_Work instructions_: Give the data again exactly, without its images.

_Available data_:

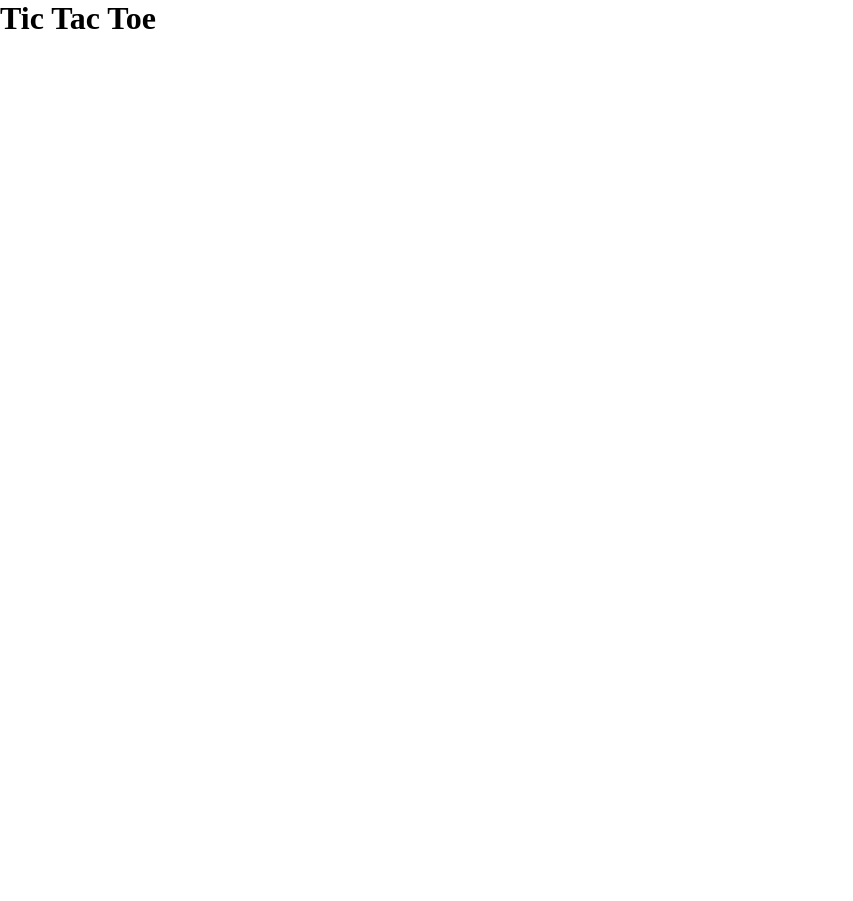
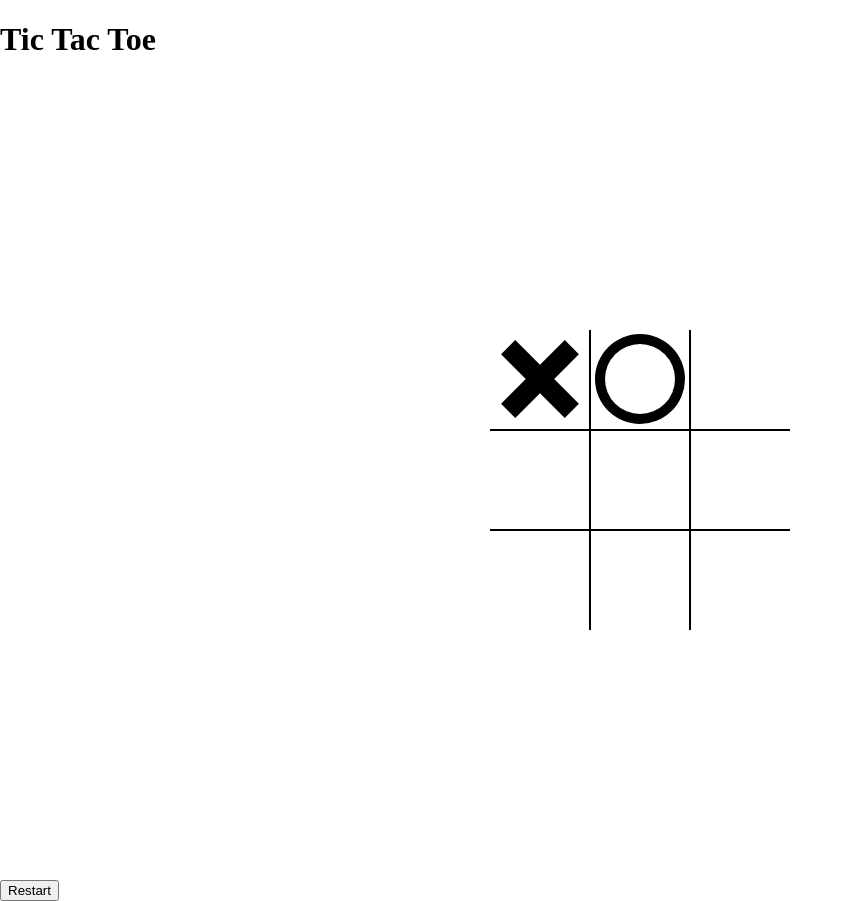
Before and after one commit to papunatsiskadze/FinalProject, a plain HTML site: page html/TicTacToe.html in a window 1280 px wide. Shown: the whole page, without its empty margins (0-853 px from the left). Before the commit the page ends 800 px from the top, so only its background shows below. Drawn offline with Linux system fonts and the light colour scheme.

Commit message:
tictactoe half

```diff
--- a/html/TicTacToe.html
+++ b/html/TicTacToe.html
@@ -13,13 +13,20 @@
     </h1>
 </header>
 <body>
-    <main></main>
-        <div class="playerswitch">
-
-        </div>
-        <section>
-            <div></div>
-        </section>
-    </main>
+   <div class="board" id="board">
+      <div class="cell x" data-cell=""></div>
+      <div class="cell circle" data-cell=""></div>
+      <div class="cell" data-cell=""></div>
+      <div class="cell" data-cell=""></div>
+      <div class="cell" data-cell=""></div>
+      <div class="cell" data-cell=""></div>
+      <div class="cell" data-cell=""></div>
+      <div class="cell" data-cell=""></div>
+      <div class="cell" data-cell=""></div>
+   </div>
+   <div class="resmessage" id="resmessage">
+    <div data-resmessagetext></div>
+    <button id="restartbtn">Restart</button>
+   </div>
 </body>
 </html>
--- a/style/Game.css
+++ b/style/Game.css
@@ -1,4 +1,78 @@
-*{
-    padding: 0;
+*,*::after, *::before {
+    box-sizing: border-box;
+}
+body{
     margin: 0;
 }
+.board{
+    width: 100%;
+    height: 100vh;
+    display: grid;
+    justify-content: center;
+    align-content: center;
+    grid-template-columns: repeat(3,auto);
+    justify-items: center;
+    align-items: center;
+}
+.cell{
+    position: relative;
+    display: flex;
+    justify-content: center;
+    align-items: center;
+    width: 100px;
+    height: 100px;
+    border: 1px solid rgb(0, 0, 0);
+}
+.cell:first-child,
+.cell:nth-child(2),
+.cell:nth-child(3){
+    border-top: none;
+}
+
+.cell:nth-child(3n + 1){
+    border-left: none;
+}
+.cell:nth-child(3n + 3){
+    border-right: none;
+}
+
+.cell:last-child,
+.cell:nth-child(7),
+.cell:nth-child(8){
+    border-bottom: none;
+}
+.cell.x{
+    background-color: ;
+}
+.cell.x::before,
+.cell.x::after{
+    position: absolute;
+    content: '';
+    width: 20px;
+    height: 90px;
+    background-color: black;
+}
+
+.cell.x::before{
+    transform: rotate(45deg);
+}
+.cell.x::after{
+    transform: rotate(-45deg);
+}
+
+.cell.circle::before,
+.cell.circle::after{
+    position: absolute;
+    content: '';
+    border-radius: 50%;
+}
+.cell.circle::before{
+    width: 90px;
+    height: 90px;
+    background-color: black;
+}
+.cell.circle::after{
+    width: 70px;
+    height: 70px;
+    background-color: rgb(255, 255, 255);
+}
```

_Task answer_:
Before and after one commit to papunatsiskadze/FinalProject, a plain HTML site: page html/TicTacToe.html in a window 1280 px wide. Shown: the whole page, without its empty margins (0-853 px from the left). Before the commit the page ends 800 px from the top, so only its background shows below. Drawn offline with Linux system fonts and the light colour scheme.

Commit message:
tictactoe half

```diff
--- a/html/TicTacToe.html
+++ b/html/TicTacToe.html
@@ -13,13 +13,20 @@
     </h1>
 </header>
 <body>
-    <main></main>
-        <div class="playerswitch">
-
-        </div>
-        <section>
-            <div></div>
-        </section>
-    </main>
+   <div class="board" id="board">
+      <div class="cell x" data-cell=""></div>
+      <div class="cell circle" data-cell=""></div>
+      <div class="cell" data-cell=""></div>
+      <div class="cell" data-cell=""></div>
+      <div class="cell" data-cell=""></div>
+      <div class="cell" data-cell=""></div>
+      <div class="cell" data-cell=""></div>
+      <div class="cell" data-cell=""></div>
+      <div class="cell" data-cell=""></div>
+   </div>
+   <div class="resmessage" id="resmessage">
+    <div data-resmessagetext></div>
+    <button id="restartbtn">Restart</button>
+   </div>
 </body>
 </html>
--- a/style/Game.css
+++ b/style/Game.css
@@ -1,4 +1,78 @@
-*{
-    padding: 0;
+*,*::after, *::before {
+    box-sizing: border-box;
+}
+body{
     margin: 0;
 }
+.board{
+    width: 100%;
+    height: 100vh;
+    display: grid;
+    justify-content: center;
+    align-content: center;
+    grid-template-columns: repeat(3,auto);
+    justify-items: center;
+    align-items: center;
+}
+.cell{
+    position: relative;
+    display: flex;
+    justify-content: center;
+    align-items: center;
+    width: 100px;
+    height: 100px;
+    border: 1px solid rgb(0, 0, 0);
+}
+.cell:first-child,
+.cell:nth-child(2),
+.cell:nth-child(3){
+    border-top: none;
+}
+
+.cell:nth-child(3n + 1){
+    border-left: none;
+}
+.cell:nth-child(3n + 3){
+    border-right: none;
+}
+
+.cell:last-child,
+.cell:nth-child(7),
+.cell:nth-child(8){
+    border-bottom: none;
+}
+.cell.x{
+    background-color: ;
+}
+.cell.x::before,
+.cell.x::after{
+    position: absolute;
+    content: '';
+    width: 20px;
+    height: 90px;
+    background-color: black;
+}
+
+.cell.x::before{
+    transform: rotate(45deg);
+}
+.cell.x::after{
+    transform: rotate(-45deg);
+}
+
+.cell.circle::before,
+.cell.circle::after{
+    position: absolute;
+    content: '';
+    border-radius: 50%;
+}
+.cell.circle::before{
+    width: 90px;
+    height: 90px;
+    background-color: black;
+}
+.cell.circle::after{
+    width: 70px;
+    height: 70px;
+    background-color: rgb(255, 255, 255);
+}
```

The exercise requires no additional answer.